Cornell Students for Animal Rights and Cornell Vegan Society stood in solidarity outside of Barton Hall during Sunday’s ClubFest, bearing signs of “Burning the Amazon is Genocide” and “Take Action” to protest the deforestation of the Amazon rainforest.
International outrage continues to grow over the massive destruction caused by forest fires currently burning across the vast Amazon rainforest. But much of the commentary in the West has failed to link the fires to Brazil’s new president, Jair Bolsonaro, and his collaborationist allies among the Brazilian business and political elite who are encouraging illegal miners, farmers and ranchers to slash and burn whatever land they deem fit for industry. Bolsonaro and his henchmen are dedicated to the unchecked destruction of the Amazon and its indigenous peoples for short-term profit, and the new Brazilian government is in power thanks to the efforts of a group of reactionary elites who wished to ensure that the 2018 election would be sufficiently rigged in their favor. Western commentary has also largely ignored the human toll of the destruction of the Amazon, as Brazil’s indigenous peoples are engaged in a struggle for their very right to exist. On July 23, a leader of the Wajãpi people in the Northern Amazon was stabbed to death by illegal gold miners on protected ancestral lands, part of a trend of escalating land invasions and violence against indigenous populations.

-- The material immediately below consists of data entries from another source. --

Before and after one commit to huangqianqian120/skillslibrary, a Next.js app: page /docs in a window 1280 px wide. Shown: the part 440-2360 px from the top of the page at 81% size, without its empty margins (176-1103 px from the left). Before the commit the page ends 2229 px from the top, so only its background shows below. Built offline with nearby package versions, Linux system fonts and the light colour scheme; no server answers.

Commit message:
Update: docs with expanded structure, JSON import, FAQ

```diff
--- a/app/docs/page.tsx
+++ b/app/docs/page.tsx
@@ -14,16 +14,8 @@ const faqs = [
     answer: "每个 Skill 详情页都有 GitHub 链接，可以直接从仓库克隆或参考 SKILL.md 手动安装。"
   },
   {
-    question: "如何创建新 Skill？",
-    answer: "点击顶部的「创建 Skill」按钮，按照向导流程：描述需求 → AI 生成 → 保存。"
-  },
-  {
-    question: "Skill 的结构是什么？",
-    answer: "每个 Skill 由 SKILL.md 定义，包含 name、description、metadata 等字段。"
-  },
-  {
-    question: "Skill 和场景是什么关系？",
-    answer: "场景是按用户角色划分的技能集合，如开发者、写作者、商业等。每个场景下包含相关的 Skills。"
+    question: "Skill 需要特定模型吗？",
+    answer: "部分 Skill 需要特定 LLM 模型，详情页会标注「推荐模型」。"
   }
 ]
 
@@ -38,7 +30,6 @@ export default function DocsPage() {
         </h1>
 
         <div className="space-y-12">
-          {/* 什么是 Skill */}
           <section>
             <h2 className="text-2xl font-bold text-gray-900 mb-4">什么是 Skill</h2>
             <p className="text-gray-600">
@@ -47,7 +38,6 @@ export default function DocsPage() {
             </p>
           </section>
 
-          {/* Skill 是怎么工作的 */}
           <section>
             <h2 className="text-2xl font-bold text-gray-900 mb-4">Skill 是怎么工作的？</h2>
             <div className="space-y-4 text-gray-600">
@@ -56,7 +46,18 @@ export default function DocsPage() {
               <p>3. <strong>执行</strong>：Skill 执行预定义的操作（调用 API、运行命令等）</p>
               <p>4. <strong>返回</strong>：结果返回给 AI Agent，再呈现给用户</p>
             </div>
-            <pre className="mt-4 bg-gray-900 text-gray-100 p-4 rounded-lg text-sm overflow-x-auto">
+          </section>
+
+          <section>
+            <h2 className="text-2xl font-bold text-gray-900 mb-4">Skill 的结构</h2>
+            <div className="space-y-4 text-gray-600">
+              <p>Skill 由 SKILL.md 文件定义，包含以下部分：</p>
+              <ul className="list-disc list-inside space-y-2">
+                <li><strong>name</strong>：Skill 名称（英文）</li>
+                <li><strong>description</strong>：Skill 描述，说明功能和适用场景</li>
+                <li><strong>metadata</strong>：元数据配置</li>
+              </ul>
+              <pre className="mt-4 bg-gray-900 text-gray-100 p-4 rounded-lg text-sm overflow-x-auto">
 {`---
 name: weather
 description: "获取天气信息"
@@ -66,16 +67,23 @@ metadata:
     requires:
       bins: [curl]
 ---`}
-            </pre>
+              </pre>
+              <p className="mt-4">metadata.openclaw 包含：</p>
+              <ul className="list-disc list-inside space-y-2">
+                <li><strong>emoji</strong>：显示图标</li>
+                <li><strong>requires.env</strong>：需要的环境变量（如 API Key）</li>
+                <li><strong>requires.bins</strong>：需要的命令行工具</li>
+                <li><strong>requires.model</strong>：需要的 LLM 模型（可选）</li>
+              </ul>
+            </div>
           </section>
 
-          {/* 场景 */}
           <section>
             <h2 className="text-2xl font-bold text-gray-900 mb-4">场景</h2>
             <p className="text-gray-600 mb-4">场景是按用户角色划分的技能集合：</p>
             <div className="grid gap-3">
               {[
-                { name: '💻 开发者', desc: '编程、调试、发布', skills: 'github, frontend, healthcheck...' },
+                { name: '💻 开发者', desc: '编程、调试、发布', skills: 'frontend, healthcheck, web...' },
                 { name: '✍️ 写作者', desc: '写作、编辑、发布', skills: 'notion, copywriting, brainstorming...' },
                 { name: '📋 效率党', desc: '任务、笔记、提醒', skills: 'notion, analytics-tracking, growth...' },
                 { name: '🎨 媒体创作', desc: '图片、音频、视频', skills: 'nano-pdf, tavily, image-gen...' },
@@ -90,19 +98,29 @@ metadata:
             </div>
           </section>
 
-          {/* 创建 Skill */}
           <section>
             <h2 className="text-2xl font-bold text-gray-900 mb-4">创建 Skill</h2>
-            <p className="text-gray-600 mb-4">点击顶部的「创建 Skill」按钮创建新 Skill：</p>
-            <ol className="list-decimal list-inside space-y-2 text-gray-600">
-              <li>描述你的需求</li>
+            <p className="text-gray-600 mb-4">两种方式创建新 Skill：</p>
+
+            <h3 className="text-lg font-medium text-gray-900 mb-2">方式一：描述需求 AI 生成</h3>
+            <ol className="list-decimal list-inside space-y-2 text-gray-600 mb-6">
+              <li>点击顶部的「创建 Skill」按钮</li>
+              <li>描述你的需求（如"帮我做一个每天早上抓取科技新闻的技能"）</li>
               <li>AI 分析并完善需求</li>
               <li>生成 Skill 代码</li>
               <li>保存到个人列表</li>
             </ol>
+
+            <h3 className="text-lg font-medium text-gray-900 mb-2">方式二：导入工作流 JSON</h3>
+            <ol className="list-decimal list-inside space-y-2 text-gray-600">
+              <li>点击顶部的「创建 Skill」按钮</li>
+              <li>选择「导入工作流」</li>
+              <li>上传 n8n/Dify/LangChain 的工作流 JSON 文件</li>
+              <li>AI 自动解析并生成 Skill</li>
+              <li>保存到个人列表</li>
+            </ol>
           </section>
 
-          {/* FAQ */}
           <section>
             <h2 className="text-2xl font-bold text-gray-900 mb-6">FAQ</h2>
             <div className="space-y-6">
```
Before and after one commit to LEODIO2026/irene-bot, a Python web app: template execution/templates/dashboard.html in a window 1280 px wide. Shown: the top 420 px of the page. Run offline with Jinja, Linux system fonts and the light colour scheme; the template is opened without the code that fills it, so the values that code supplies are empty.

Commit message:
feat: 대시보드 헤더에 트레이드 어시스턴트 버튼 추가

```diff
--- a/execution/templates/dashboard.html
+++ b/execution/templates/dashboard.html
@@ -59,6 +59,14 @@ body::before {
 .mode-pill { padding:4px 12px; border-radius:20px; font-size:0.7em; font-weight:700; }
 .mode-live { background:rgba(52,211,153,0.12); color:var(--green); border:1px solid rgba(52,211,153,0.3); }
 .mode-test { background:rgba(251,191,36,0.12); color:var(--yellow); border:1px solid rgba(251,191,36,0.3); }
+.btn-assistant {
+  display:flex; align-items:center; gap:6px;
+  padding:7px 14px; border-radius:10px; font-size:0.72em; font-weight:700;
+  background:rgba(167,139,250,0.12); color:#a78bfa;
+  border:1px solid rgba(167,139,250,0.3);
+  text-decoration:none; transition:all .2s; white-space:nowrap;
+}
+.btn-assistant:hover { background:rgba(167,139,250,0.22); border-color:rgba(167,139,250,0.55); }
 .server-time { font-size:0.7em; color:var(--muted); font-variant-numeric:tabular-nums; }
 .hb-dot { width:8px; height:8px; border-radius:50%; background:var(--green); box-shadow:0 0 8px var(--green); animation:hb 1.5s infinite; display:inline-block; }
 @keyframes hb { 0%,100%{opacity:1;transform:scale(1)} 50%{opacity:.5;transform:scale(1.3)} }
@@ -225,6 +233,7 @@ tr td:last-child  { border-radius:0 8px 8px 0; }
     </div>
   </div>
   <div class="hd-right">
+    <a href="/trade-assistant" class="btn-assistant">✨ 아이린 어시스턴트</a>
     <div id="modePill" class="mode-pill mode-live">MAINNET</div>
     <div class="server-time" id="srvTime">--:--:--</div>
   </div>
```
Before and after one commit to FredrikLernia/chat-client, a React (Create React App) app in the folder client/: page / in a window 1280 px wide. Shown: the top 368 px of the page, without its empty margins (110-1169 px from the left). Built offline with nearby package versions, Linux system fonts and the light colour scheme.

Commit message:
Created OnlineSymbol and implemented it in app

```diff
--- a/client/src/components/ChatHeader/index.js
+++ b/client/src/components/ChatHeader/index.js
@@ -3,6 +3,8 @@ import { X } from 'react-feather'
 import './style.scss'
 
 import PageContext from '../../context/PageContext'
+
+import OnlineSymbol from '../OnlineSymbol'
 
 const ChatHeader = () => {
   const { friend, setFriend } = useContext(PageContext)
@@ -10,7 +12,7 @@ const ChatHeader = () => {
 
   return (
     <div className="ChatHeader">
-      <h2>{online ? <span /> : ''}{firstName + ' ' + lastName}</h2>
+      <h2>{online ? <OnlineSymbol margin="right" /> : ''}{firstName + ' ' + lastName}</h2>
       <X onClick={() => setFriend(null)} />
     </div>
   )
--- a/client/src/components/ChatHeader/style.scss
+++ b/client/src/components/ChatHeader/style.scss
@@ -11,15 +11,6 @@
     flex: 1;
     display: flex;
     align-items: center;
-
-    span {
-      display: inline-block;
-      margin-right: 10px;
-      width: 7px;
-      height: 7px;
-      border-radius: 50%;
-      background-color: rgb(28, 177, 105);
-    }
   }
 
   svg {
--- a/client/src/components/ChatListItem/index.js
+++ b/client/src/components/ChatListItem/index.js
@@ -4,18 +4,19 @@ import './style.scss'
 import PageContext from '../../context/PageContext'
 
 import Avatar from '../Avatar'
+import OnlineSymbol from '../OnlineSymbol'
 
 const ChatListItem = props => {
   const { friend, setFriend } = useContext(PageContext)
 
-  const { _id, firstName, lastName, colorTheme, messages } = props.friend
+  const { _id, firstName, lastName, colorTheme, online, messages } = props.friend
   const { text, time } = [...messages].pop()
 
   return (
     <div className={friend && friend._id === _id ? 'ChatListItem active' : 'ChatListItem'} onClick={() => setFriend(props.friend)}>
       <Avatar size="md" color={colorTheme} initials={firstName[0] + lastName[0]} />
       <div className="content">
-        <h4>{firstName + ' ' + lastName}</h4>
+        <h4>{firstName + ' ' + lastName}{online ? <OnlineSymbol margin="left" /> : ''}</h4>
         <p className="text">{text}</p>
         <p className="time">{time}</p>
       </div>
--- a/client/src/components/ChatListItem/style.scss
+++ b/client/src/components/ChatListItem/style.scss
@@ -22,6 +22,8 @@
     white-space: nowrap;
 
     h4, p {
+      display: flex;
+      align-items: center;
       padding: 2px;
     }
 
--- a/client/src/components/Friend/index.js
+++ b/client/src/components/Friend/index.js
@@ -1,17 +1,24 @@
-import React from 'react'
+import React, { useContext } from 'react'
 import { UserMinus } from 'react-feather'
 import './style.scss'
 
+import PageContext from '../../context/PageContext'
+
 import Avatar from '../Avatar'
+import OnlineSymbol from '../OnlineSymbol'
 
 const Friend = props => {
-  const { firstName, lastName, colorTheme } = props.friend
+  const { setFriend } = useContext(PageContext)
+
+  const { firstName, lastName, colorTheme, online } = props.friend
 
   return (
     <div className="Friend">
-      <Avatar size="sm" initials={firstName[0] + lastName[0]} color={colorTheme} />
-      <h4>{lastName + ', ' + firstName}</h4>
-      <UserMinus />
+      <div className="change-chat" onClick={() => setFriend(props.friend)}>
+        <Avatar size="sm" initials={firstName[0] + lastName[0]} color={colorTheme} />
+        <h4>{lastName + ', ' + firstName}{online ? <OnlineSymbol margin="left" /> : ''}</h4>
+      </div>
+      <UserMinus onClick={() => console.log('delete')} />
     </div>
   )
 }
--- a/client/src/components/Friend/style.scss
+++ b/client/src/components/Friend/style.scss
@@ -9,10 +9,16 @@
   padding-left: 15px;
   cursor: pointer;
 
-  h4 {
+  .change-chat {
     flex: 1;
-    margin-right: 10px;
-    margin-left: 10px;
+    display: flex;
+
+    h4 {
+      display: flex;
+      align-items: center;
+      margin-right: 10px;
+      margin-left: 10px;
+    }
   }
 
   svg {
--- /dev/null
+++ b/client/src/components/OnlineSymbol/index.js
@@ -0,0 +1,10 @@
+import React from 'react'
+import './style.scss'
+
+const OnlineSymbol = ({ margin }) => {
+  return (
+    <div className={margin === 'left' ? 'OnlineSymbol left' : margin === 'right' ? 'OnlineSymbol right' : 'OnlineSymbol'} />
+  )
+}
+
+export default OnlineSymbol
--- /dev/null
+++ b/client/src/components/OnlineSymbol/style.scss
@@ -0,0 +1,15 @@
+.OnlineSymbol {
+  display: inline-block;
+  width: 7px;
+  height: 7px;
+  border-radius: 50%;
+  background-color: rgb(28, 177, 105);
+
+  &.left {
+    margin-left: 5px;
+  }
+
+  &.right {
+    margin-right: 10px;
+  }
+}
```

Cornell Tech’s Roosevelt Island campus is located less than 2,000 feet from the planned headquarters, which the University believed to be a factor in the company’s decision to build in Long Island City, a rapidly gentrifying Queens neighborhood.
In 2012, when Cornell Tech first opened its doors at a temporary location housed in Google’s Chelsea office, they could not have thought it, not in their wildest dreams. In 2017, when Tech’s state-of-the-art campus on Roosevelt Island went online, they could not have imagined it. After all, Cornell Tech was then, and remains today a project largely in its infancy — the campus itself is not slated for completion until 2043. It’s still a work in progress. And yet, in the largest windfall for Tech since it was greenlit by Hizzoner Mayor Bloomberg seven years ago, Amazon has elected to construct its much-heralded HQ2 within a stone’s throw of the Roosevelt Island campus. This move opens the door to exciting new academic and commercial possibilities for students and faculty at Tech, and will no doubt launch the nascent graduate school to the top of any potential applicant’s list (and more than a few rankings lists as well, we’d imagine).